Barbara Loden – Wanda (1970)


Winner of the Critics Prize in Venice in 1970, Barbara Loden’s Wanda (1970) was, as the New York Times meekly puts it, “a critical hit but failed to create excitement at the box-office” (New York Times, September 6, 1980, 261).

Shot in cinema-verité style on grainy 16mm film stock, Wanda tells the story of the unlikely partnership between a coal-mining wife from Pennsylvania (played with sensitivity and brio by the filmmaker herself), dumped by her husband and the men she met while drifting, and a petty crook on the rebound (Michael Higgins), who convinces her to pull a major “bank job” with him. The film was released in one theatre in New York, Cinema II, and never shown in the rest of the country (Interview, Proferes). Ten years later, Wanda was “already forgotten in the United States,” but “much admired in Europe” (Kazan, 1988, 807). It was screened in the “Women and Film” event at the 1979 Edinburgh Film Festival and in Deauville in 1980. Loden died of cancer on September 5, 1980, “the day [she was] booked to fly to Paris-Deauville. Her death was announced from the stage of the Festival” (Kazan, 1988, 809). Continue reading Barbara Loden – Wanda (1970)

Barbara Loden – Wanda (1971)


“An American New Wave classic.” – Village Voice

“A stunning debut.” – Sight and Sound

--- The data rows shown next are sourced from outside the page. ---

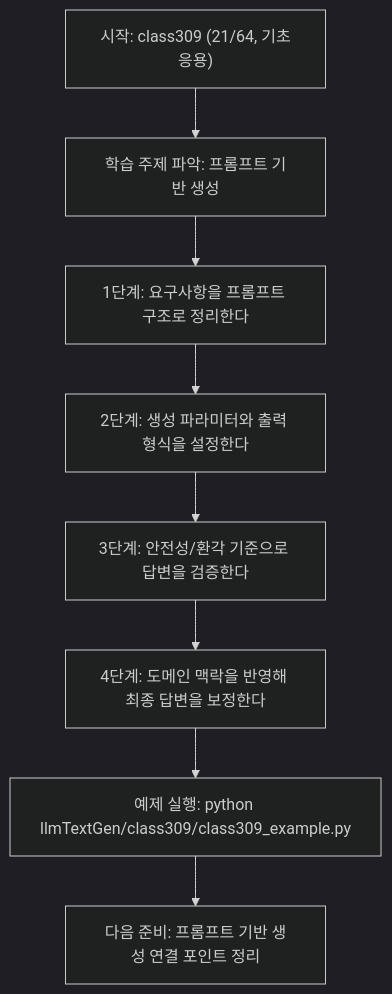
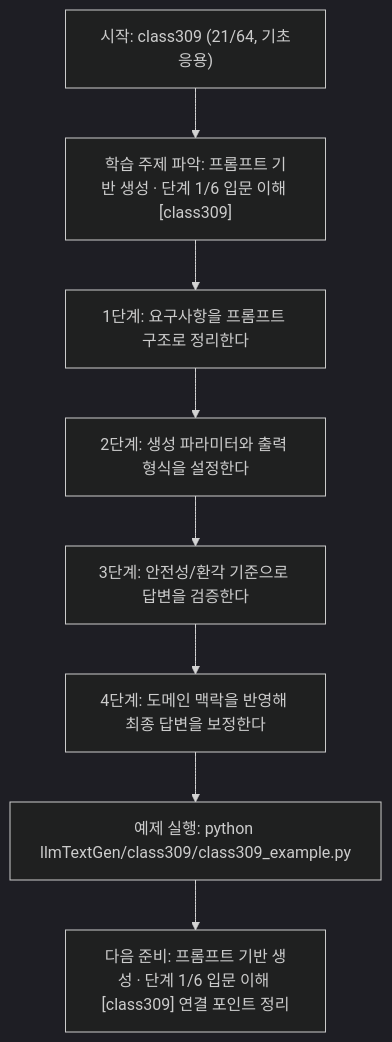
One commit to edumgt/Python-AI_Agent-Class changed the diagram in llmTextGen/class309/class309.md. Above: the diagram before and after it, drawn with Mermaid (dark theme). The commit also changed other lines of this file and 522 other files, not shown here.

````diff
--- a/llmTextGen/class309/class309.md
+++ b/llmTextGen/class309/class309.md
@@ -113,18 +114,18 @@
 ```mermaid
 flowchart TD
 N1["시작: class309 (21/64, 기초응용)"]
-N2["학습 주제 파악: 프롬프트 기반 생성"]
+N2["학습 주제 파악: 프롬프트 기반 생성 · 단계 1/6 입문 이해 [class309]"]
 N3["1단계: 요구사항을 프롬프트 구조로 정리한다"]
 N4["2단계: 생성 파라미터와 출력 형식을 설정한다"]
 N5["3단계: 안전성/환각 기준으로 답변을 검증한다"]
 N6["4단계: 도메인 맥락을 반영해 최종 답변을 보정한다"]
 N7["예제 실행: python llmTextGen/class309/class309_example.py"]
-N8["다음 준비: 프롬프트 기반 생성 연결 포인트 정리"]
+N8["다음 준비: 프롬프트 기반 생성 · 단계 1/6 입문 이해 [class309] 연결 포인트 정리"]
 N1 --> N2
 N2 --> N3
 N3 --> N4
 N4 --> N5
 N5 --> N6
 N6 --> N7
 N7 --> N8
 ```
````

An overlooked landmark of 70’s American cinema, Barbara Loden’s WANDA is a radical revisioning of the road movie genre. Writer-director Loden (wife of famed director Elia Kazan) stars as Wanda, a troubled young woman adrift in a modern-day industrial wasteland until she embarks on a crime spree with a small-time crook (Michael Higgins). Loden’s unique film deserves to be counted among the most formidable debuts in the history of independent cinema. – from the Parlour Pictures website Continue reading Barbara Loden – Wanda (1971)